. © 1999 . Joseph Lanzara . All rights reserved
IN THE MID-SEVENTEENTH century, John Milton was a successful poet and political activist. He wrote scathing pamphlets against corruption in the Anglican Church and its ties to King Charles. In Milton’s day Puritanism meant having politically radical views. And at one point Milton was actually jailed for recording them on paper. Paradise Lost, as much as anything, is a series of arguments put forth by the characters, which in turn ultimately expresses Milton’s personal truth. It is, in that sense, a Puritanical work.
Milton had contemplated the composition of an epic poem for many years. For his subject matter he chose the fundamentals of Christian theology. By the time he began writing Paradise Lost in the late 1650’s, Milton had become blind. He dictated the entire work to secretaries.
Paradise Lost has many of the elements that define epic form. It is a long, narrative poem; it follows the exploits of a hero (or anti-hero); it involves warfare and the supernatural; it begins in the midst of the action, with earlier crises in the story brought in later by flashback; and it expresses the ideals and traditions of a people. It has these elements in common with the Aeneid, the Iliad, and the Odyssey.

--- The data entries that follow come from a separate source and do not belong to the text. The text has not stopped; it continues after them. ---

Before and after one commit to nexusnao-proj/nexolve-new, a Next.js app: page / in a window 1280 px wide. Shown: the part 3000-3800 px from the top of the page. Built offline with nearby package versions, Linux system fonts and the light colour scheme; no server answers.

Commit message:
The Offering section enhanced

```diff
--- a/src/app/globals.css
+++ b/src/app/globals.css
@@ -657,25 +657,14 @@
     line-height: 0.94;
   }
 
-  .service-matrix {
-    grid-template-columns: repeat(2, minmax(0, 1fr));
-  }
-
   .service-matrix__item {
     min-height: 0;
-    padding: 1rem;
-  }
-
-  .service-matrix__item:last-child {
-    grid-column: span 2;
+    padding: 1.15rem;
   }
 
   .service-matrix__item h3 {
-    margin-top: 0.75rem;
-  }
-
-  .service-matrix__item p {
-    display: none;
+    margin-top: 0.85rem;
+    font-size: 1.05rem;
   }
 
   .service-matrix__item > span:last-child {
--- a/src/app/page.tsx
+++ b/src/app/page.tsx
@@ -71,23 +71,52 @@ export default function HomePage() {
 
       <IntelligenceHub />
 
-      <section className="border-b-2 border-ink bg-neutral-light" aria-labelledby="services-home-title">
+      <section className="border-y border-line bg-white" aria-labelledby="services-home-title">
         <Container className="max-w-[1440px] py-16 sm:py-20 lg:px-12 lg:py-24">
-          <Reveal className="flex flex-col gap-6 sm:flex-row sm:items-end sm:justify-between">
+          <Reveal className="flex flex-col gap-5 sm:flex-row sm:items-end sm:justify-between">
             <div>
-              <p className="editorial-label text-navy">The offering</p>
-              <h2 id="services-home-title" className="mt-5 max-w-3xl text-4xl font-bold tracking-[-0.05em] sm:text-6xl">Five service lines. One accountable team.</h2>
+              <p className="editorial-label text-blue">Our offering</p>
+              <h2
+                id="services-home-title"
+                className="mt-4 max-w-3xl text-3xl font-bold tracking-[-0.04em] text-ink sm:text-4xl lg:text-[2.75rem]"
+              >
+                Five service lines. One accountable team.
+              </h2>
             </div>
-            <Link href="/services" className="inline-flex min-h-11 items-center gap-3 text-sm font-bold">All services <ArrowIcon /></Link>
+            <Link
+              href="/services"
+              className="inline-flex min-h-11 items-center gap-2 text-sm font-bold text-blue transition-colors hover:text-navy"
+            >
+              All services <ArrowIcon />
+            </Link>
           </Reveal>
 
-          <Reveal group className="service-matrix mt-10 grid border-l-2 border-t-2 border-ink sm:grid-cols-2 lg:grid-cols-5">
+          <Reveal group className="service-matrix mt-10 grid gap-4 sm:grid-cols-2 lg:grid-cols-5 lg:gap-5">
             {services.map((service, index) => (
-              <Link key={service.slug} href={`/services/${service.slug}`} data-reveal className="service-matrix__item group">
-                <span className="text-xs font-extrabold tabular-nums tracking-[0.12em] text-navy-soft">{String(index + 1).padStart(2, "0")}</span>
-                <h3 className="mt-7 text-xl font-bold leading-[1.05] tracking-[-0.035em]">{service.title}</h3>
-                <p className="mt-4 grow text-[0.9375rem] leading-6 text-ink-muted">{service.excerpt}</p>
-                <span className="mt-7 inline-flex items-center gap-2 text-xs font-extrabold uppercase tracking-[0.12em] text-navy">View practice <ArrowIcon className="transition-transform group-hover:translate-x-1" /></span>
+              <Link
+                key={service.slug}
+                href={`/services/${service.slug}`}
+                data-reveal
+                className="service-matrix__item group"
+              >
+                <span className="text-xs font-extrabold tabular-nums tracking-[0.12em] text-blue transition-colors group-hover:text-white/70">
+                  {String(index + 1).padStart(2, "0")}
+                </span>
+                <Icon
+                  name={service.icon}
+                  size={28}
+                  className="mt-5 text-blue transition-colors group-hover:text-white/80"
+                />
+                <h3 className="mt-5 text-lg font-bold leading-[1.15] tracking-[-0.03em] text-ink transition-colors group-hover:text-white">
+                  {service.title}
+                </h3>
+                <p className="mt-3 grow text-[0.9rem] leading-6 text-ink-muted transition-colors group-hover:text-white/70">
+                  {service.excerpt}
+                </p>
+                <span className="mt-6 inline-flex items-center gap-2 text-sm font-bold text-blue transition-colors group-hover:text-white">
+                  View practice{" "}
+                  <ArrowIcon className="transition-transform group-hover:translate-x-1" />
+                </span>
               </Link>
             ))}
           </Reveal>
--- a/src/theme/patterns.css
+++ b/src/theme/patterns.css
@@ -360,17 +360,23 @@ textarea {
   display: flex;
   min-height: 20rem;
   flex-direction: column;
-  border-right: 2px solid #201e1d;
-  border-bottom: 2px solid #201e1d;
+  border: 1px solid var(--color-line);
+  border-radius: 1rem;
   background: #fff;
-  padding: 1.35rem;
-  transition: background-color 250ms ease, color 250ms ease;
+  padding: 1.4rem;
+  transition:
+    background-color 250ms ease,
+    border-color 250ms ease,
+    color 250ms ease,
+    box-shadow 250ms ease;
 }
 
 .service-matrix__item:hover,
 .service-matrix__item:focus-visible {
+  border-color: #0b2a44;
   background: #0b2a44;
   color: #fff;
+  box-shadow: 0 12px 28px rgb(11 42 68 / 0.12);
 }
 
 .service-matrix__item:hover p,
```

The poem is in blank verse, that is, non-rhyming verse. In a note he added to the second printing, Milton expresses contempt for rhyme in epic form. Paradise Lost is composed in the verse form of iambic pentameter—the same used by Shakespeare. In this style, a line is composed of five long, unaccented syllables, each followed by a short, accented one.
The first edition of Paradise Lost was published in 1667, in ten chapters or books. In 1674 Milton reorganized the poem into twelve books, by dividing two of the longer books into four. He also added an introductory prose “argument” summarizing the plot of each book, to prepare readers for the complex poetry that was to follow. Part of that complexity is due to the many analogies and digressions into ancient history and mythology throughout the poem.

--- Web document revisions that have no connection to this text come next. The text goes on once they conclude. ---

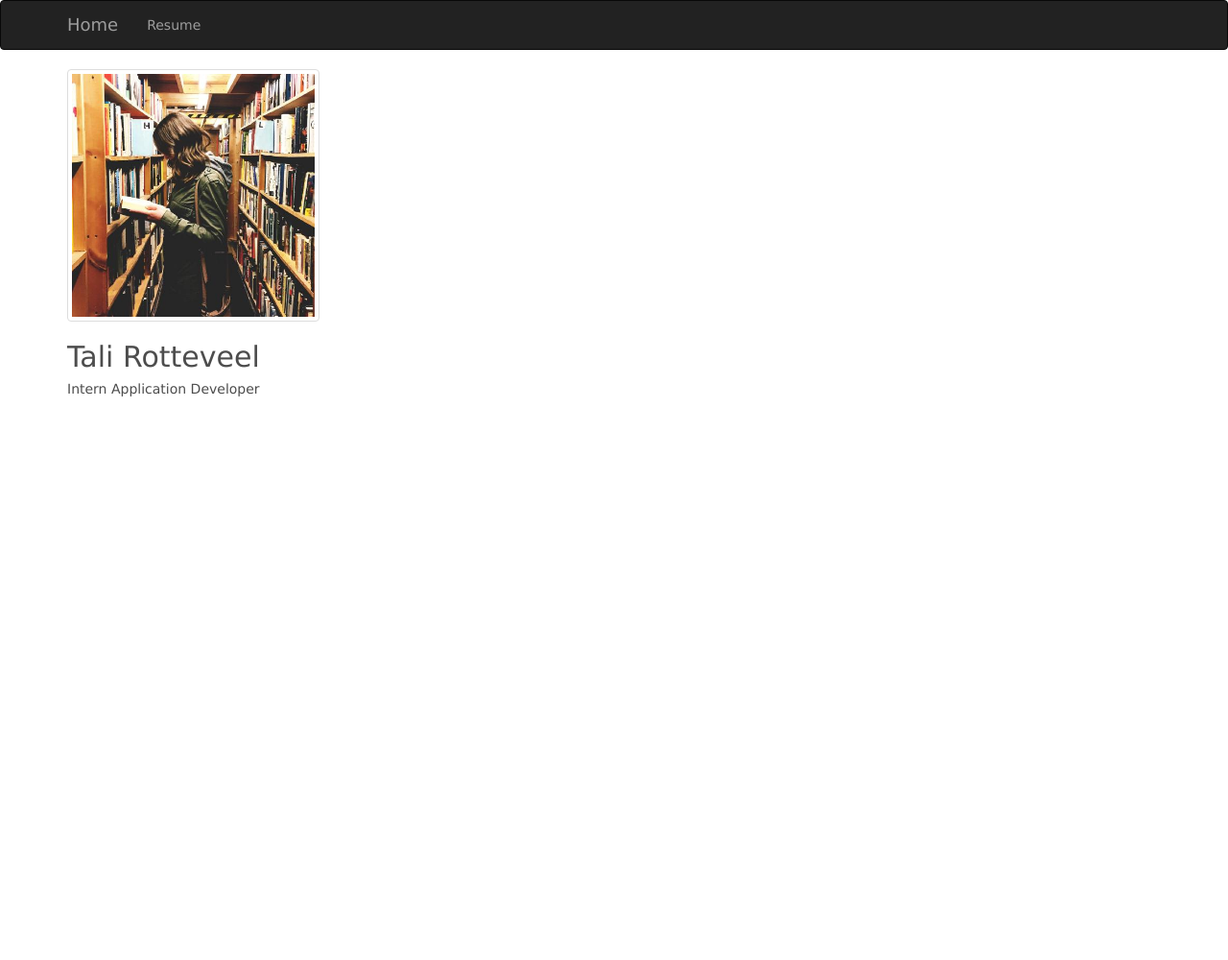
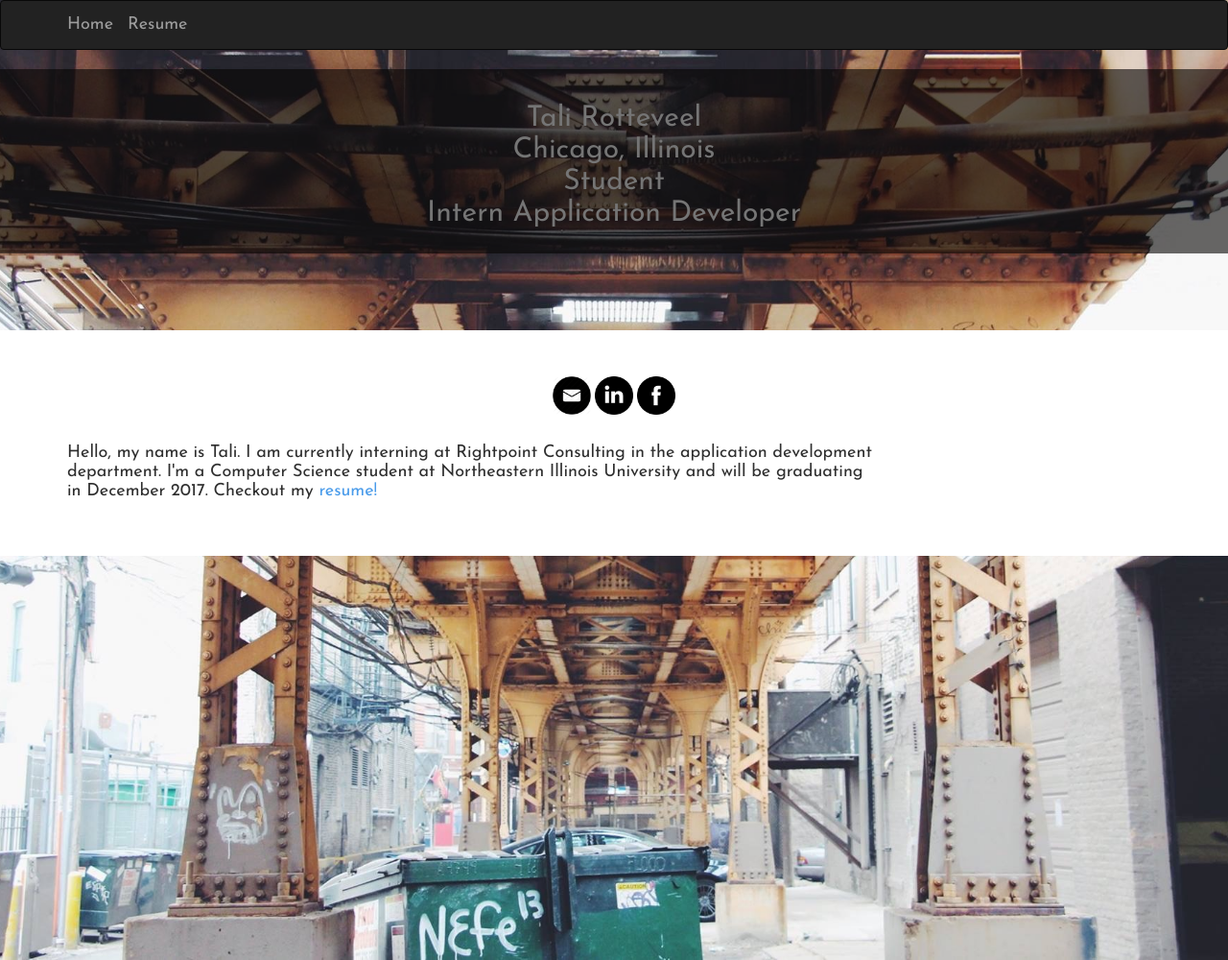
Before and after one commit to talirotteveel/talirotteveel.github.io, a plain HTML site: page index.html in a window 1280 px wide. Shown: the whole page at 96% size. Before the commit the page ends 800 px from the top, so only its background shows below. Drawn offline with nearby package versions, Linux system fonts and the light colour scheme.

Commit message:
added to home page

```diff
--- a/index.html
+++ b/index.html
@@ -1,40 +1,82 @@
 <!DOCTYPE html>
 <html lang="en">
 <head>
+<link href="https://fonts.googleapis.com/css?family=Josefin+Sans" rel="stylesheet">
 <script src="jquery-3.1.1.js"></script>
+<link rel="stylesheet" href="https://cdnjs.cloudflare.com/ajax/libs/font-awesome/4.7.0/css/font-awesome.min.css">
 <link href="https://fonts.googleapis.com/icon?family=Material+Icons" rel="stylesheet">
 <link rel="stylesheet" href="https://maxcdn.bootstrapcdn.com/bootstrap/3.3.7/css/bootstrap.min.css" integrity="sha384-BVYiiSIFeK1dGmJRAkycuHAHRg32OmUcww7on3RYdg4Va+PmSTsz/K68vbdEjh4u" crossorigin="anonymous">
 <script src="https://maxcdn.bootstrapcdn.com/bootstrap/3.3.7/js/bootstrap.min.js" integrity="sha384-Tc5IQib027qvyjSMfHjOMaLkfuWVxZxUPnCJA7l2mCWNIpG9mGCD8wGNIcPD7Txa" crossorigin="anonymous"></script>
 <link rel="stylesheet" href="resume.css">
+
 </head>
-<body>
+<body >
+<div class="background">
     <nav class="navbar navbar-inverse">
         <div class="container">
             <div class="navbar-header">
                 <a href="index.html" class="navbar-brand">Home</a>
-                <ul class="nav navbar-nav">
-                    <li><a href="resume.html">Resume</a>
-                </ul>
+                <a href="resume.html" class="navbar-brand">Resume</a>
             </div>
         </div>
     </nav>
+
+
+    <div class="jumbotron-black">
+    <div class="row">
+        <div class="col-md-12 center">
+            <h2>
+            Tali Rotteveel
+            <br>
+            Chicago, Illinois
+            <br>
+            Student
+            <br>
+            Intern Application Developer
+
+            </h2>
+        </div>
+    </div>
+    </div>
+
+ <div class="row">
+     <br>
+     <br>
+     <br>
+     <br>
+</div>
+
+<div class="jumbotron standard">
     <div class="container">
         <div class="row">
-            <div class="col-md-3">
-                <a href="#" class="thumbnail">
-                    <img src="profpic.jpg" alt="...">
-                </a>
+            <div class="col-md-12 center">
+                <div>
+                    <a target="_blank" href="mailto:talirotteveel@hotmail.com"><img src="email.png" class="icons"></a>
+                    <a target="_blank" href="https://www.linkedin.com/in/tali-rotteveel-427480121/"><img src="linkedin.png" class="icons"></a>
+                    <a target="_blank" href="https://www.facebook.com/tali.rotteveel.9"><img src="facebook.png" class="icons"></a>
+                </div>
+                <br>
+            </div>
+           </div>
 
-                <h2>
-                    Tali Rotteveel
-                </h2>
-                <h5>
-                    Intern Application Developer
+           <div class="row">
+           <div class="col-md-9">
+
+                <h4>
+                    Hello, my name is Tali. I am currently interning at Rightpoint Consulting in the application development department. I'm a Computer Science student at Northeastern Illinois University and will be graduating in December 2017.
+                    Checkout my <a class="color-pop" href="resume.html">resume!</a>
                     <br>
-                </h3>
-                 </div>
+                </h4>
+
+            </div>
         </div>
+        </div>
+
     </div>
 
+
+
+
+</div>
 </body>
 </html>
--- a/resume.css
+++ b/resume.css
@@ -1,17 +1,24 @@
-body {
+
+body{
     background-color: white;
-    font-family: "Verdana";
+    font-family: 'Josefin Sans', sans-serif;
     font-style: normal;
     font-size: 14px;
     height: 100%;
     width: 100%;
     position: relative;
-    color: rgb(77, 77, 77);
+    color: #2E2E2E;
 }
-div, span {
-    color: rgb(77, 77, 77);
+.standard{
+    background-color: white;
+    font-family: 'Josefin Sans', sans-serif;
+    font-style: normal;
+    font-size: 14px;
+    color: #2E2E2E;
 }
-
+a{
+    color: #757575;
+}
 .left{
     float:left;
     width:60%;
@@ -50,3 +57,43 @@ div, span {
     background-color: #CCCCCF;
 }
 .material-icons.md-12 { font-size: 12px; }
+
+.icons{
+    width: 40px;
+    height: 40px;
+}
+.thumbnail{
+    height: 250px;
+    width: 250px;
+}
+.center{
+    text-align: center;
+}
+.image{
+    display: block;
+    margin: auto;
+    width: 69.5%;
+}
+.jumbotron-black{
+background-color: rgba(5,4,2,0.6);
+width:100%;
+margin-left:auto;
+margin-right:auto;
+padding: 15px;
+color: #757575;
+}
+
+.background{
+    background-image: url("chi1.jpg");
+    margin-bottom: 0;
+    padding: 0;
+    height: 1000px;
+    -moz-background-size: cover;
+    -o-background-size: cover;
+    background-size: cover;
+    background-repeat: no-repeat;
+    background-position: center;
+    -webkit-background-size: cover;
+    background-size: cover;
+    color: white;
+}
```
Also changed, not shown: resume.html (+1 -1 lines), chi1.jpg (added), email.png (added), facebook.png (added), linkedin.png (added).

The central story line is built around a few paragraphs in the beginning of Genesis—the story of Adam and Eve. The epic also uses elements from many other parts of the Bible, particularly involving Satan’s role. Focusing his poem on the events surrounding the fall of Adam and Eve, Milton intended, in his words, to “justify the ways of God to men,” by tracing the cause and result for all involved.
In the last two books of the epic, Milton includes almost a complete summary of Genesis. This lengthy section may seem anti-climactic, but Milton's mission was to show not only what caused man's fall, but also the consequences upon the world, both bad and good. A concept central to this tale is that of the “felix culpa” or fortunate fall. This is the philosophy that the good which ultimately evolves as a result of the fall—God's mercy, the coming of Christ, redemption and salvation—leaves us in a better place, with opportunity for greater good than would have been possible without the fall.

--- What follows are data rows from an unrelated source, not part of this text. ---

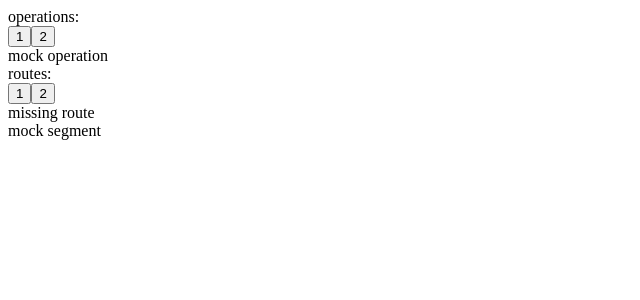
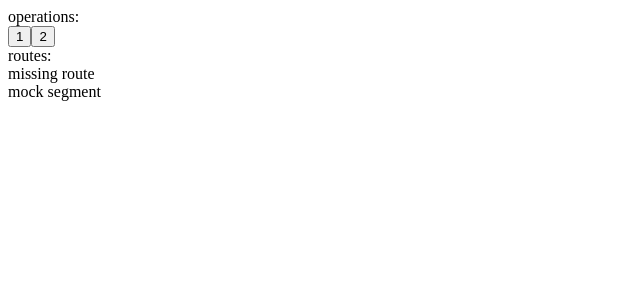
Before and after one commit to kpat94/shallow-route, a React (Create React App) app: page /1/1 in a window 1280 px wide. Shown: the top 300 px of the page, without its empty margins (0-640 px from the left). Built offline with nearby package versions, Linux system fonts and the light colour scheme.

Commit message:
Display required operation and route ids

```diff
--- a/src/panels/OperationPanel.tsx
+++ b/src/panels/OperationPanel.tsx
@@ -1,30 +1,49 @@
-import React, { FC, useEffect, useState } from 'react';
-import { List } from '../List';
+import React, { FC, useEffect, useState } from "react";
+import { List } from "../List";
+import { operationById } from "../models";
 
 export const OperationPanel: FC<{ id: number }> = ({ id }) => {
-  const [ operation, setOperation ] = useState<{
+  const [operation, setOperation] = useState<
+    | {
         name: string;
         routeIds: number[];
-  } | string>('');
+      }
+    | string
+  >("");
   // You might need to add some code here.
 
   useEffect(() => {
     // You must change this function.  You will need to use the functions in
     // `models.ts`.
+    const operationPromise = operationById(id);
+
+    operationPromise
+      .then((resolve) => {
         setOperation({
-      name: 'mock operation',
-      routeIds: [ 1, 2 ]
+          name: resolve?.name ? resolve?.name : "",
+          routeIds: resolve?.routes
+            ? resolve?.routes.map((route) => route.id)
+            : [],
         });
-  }, [ id, setOperation ]);
+      })
+      .then((resolve) => {});
+  }, [id, setOperation]);
 
-  return <div>
-    {typeof operation === 'string' ?
-      operation ? operation : 'loading operation' :
+  return (
+    <div>
+      {typeof operation === "string" ? (
+        operation ? (
+          operation
+        ) : (
+          "loading operation"
+        )
+      ) : (
         <>
           <div>{operation.name}</div>
           <div>routes:</div>
           <List path="/routes/" ids={operation.routeIds} />
         </>
-    }
-  </div>;
+      )}
+    </div>
+  );
 };
```
Lines whose indentation alone changed are shown as unchanged.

For centuries critics have both praised and derided Paradise Lost. A common observation is that, in his portrayal of the thoughts and motivations of Satan, Milton seems to unwittingly cast him as the hero. Nevertheless, the general consensus holds that Paradise Lost remains the greatest epic poem in the English language.
In 1671, Milton published Paradise Regained. The title suggests some sort of sequel, but, although a great work in its own right, Paradise Regained is a very different kind of poem, shorter and more contemplative than action oriented, and therefore less popular than the earlier work. It centers around the confrontation between Jesus and Satan in the wilderness.